Each day there is a suggested theme for bloggers to discuss. Yesterday’s was Forgotten Treasures, whether they be classics that have fallen by the wayside or contemporary works that just haven’t gotten the exposure and love you think they deserve. I’m a day late, but still wanted to share the following contemporary works I think are Forgotten Treasures I wish more people knew about so they’d get a chance to experience them.
Killing Red is the first book in the Alex Chapa series by Henry Perez, the second of which, Mourn the Living was just released in August. Both Chapa and his creator are Cuban-Americans, and Chapa works as a newspaper reporter, a job his creator also previously held.
Killing Red finds Chapa trying to recapture some of the glory he garnered fifteen years previously when he broke the story of the capture of a mass murderer, in large part by sneaking an interview with the killer’s only known survivor, ten-year-old Annie Sykes.

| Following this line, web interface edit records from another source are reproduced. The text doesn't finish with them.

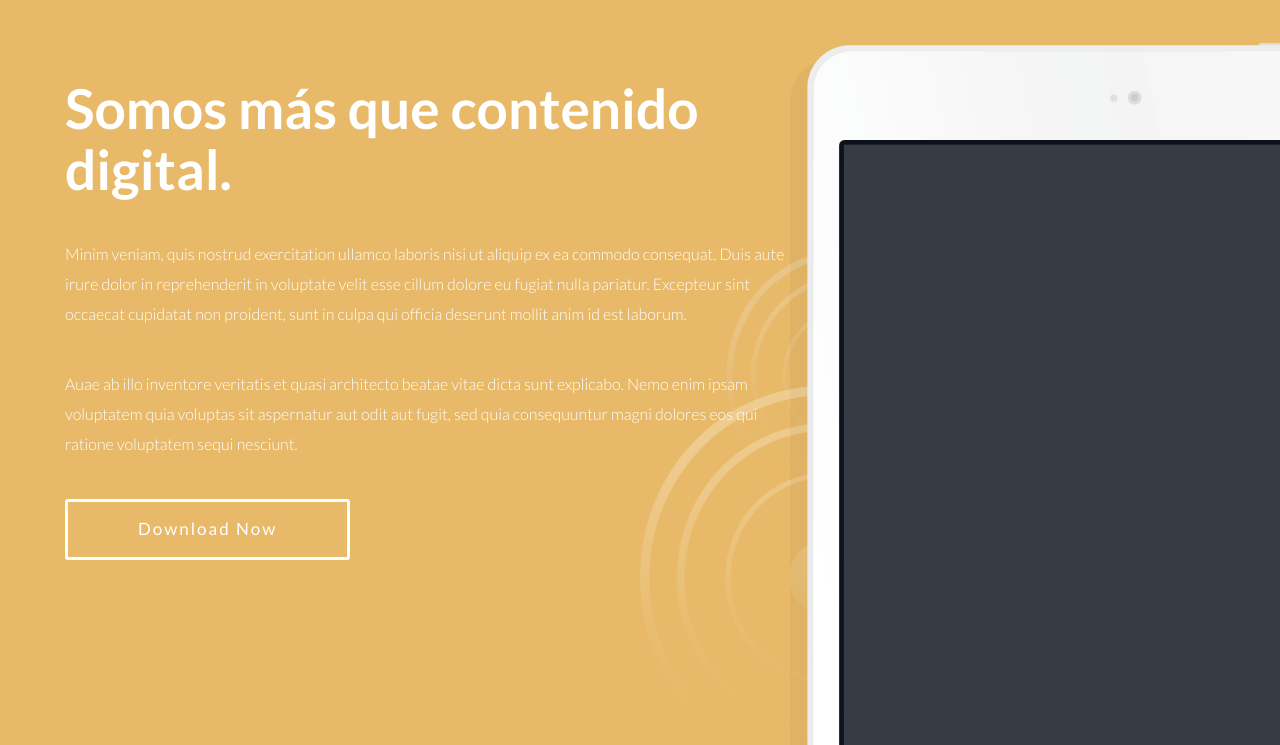
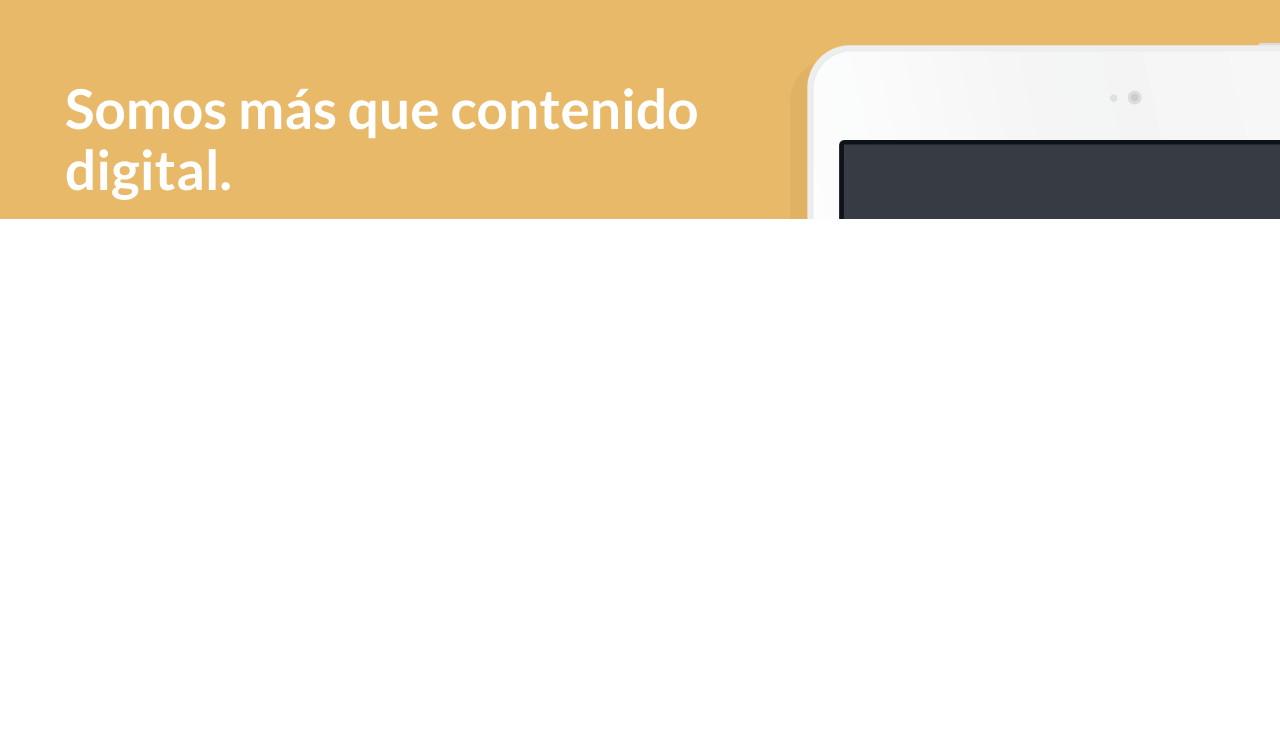
Before and after one commit to Hreino92/remark, a plain HTML site: page index.html in a window 1280 px wide. Shown: the part 844-1589 px from the top of the page. After the commit the page ends 1063 px from the top, so only its background shows below. Drawn offline with nearby package versions, Linux system fonts and the light colour scheme.

Commit message:
modificación 11 marzo

```diff
--- a/index.html
+++ b/index.html
@@ -70,9 +70,9 @@
               <h1>
               <b>Somos más que contenido digital.</b>
               </h1>
-              <p>Minim veniam, quis nostrud exercitation ullamco laboris nisi ut aliquip ex ea commodo consequat. Duis aute irure dolor in reprehenderit in voluptate velit esse cillum dolore eu fugiat nulla pariatur. Excepteur sint occaecat cupidatat non proident, sunt in culpa qui officia deserunt mollit anim id est laborum.</p>
+              <!-- <p>Minim veniam, quis nostrud exercitation ullamco laboris nisi ut aliquip ex ea commodo consequat. Duis aute irure dolor in reprehenderit in voluptate velit esse cillum dolore eu fugiat nulla pariatur. Excepteur sint occaecat cupidatat non proident, sunt in culpa qui officia deserunt mollit anim id est laborum.</p>
               <p>Auae ab illo inventore veritatis et quasi architecto beatae vitae dicta sunt explicabo. Nemo enim ipsam voluptatem quia voluptas sit aspernatur aut odit aut fugit, sed quia consequuntur magni dolores eos qui ratione voluptatem sequi nesciunt.</p>
-              <a href="#" class="download-btn">Download Now</a>
+              <a href="#" class="download-btn">Download Now</a> -->
             </div>
           </div>
         </div>
```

Now on death row with less than a week to live, the killer taunts Chapa when he goes to interview him, promising that his work has continued and that Annie Sykes will be his protégé’s final tribute. It’s a race against the clock for Chapa to find Sykes before the killer does… and to stay alive himself.
In addition to Killing Red and Mourn the Living, Perez also co-authored the novella Floaters with J.A. Konrath. To learn more about Henry Perez, visit his website.

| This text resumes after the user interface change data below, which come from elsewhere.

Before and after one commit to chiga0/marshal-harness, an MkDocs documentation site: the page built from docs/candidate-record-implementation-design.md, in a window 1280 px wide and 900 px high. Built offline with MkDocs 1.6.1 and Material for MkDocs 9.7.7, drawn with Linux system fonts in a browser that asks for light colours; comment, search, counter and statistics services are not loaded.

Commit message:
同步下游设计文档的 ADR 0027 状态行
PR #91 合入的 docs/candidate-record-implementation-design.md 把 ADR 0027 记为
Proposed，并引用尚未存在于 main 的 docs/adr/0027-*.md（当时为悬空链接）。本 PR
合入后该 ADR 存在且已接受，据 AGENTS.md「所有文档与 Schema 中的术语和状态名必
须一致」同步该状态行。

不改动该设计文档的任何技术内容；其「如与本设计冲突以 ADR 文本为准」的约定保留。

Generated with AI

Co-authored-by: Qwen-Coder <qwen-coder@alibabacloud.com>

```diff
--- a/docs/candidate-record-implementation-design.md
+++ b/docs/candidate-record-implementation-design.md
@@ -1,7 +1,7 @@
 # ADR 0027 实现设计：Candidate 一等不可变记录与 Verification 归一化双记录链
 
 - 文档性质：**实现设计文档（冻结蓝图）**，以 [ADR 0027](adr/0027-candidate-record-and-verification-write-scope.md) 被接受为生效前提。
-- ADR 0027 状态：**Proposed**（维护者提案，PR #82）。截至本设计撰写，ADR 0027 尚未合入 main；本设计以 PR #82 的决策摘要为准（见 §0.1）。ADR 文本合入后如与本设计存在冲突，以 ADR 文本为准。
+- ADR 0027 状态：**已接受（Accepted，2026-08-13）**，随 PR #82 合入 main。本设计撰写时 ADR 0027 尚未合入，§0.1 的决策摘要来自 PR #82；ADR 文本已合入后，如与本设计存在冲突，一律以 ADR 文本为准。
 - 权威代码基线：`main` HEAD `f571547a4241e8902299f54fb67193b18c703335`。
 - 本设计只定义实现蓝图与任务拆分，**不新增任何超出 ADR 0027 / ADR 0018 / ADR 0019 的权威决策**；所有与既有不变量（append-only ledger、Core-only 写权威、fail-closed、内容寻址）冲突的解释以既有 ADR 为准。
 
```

Forty Words For Sorrow is the first book in the John Cardinal series by Canadian author Giles Blunt. Cardinal is convinced that a series of missing persons cases involving four teenagers from Algonquin Bay in Northern Ontario has a more sinister explanation than them merely being runaways.
His suspicions appear to be confirmed when the mutilated body of a fifth teen is found in an abandoned mineshaft, but even Cardinal couldn’t have imagined the true depths of depravity he is up against.
Cardinal’s investigation, however, is hampered by the fact he is under investigation himself by the force’s Special Operations division for corruption, a not entirely unfounded case considering the secret Cardinal is hiding about his past.
Forty Words For Sorrow is an amazing piece of work. The main story line splits about halfway through, allowing the reader to follow both the progress of Cardinal’s investigation as well as the ‘progress’ the killer is making with their next victim. And throughout, the sub-plot surrounding the investigation into Cardinal himself adds a true tension to the mix.
Even though Forty Words For Sorrow won the British Crime Writers’ Silver Dagger, neither it nor any of the subsequent books in the series have ever seemed to catch on in the U.S., which is a true crime. To learn more about Giles Blunt, visit his website.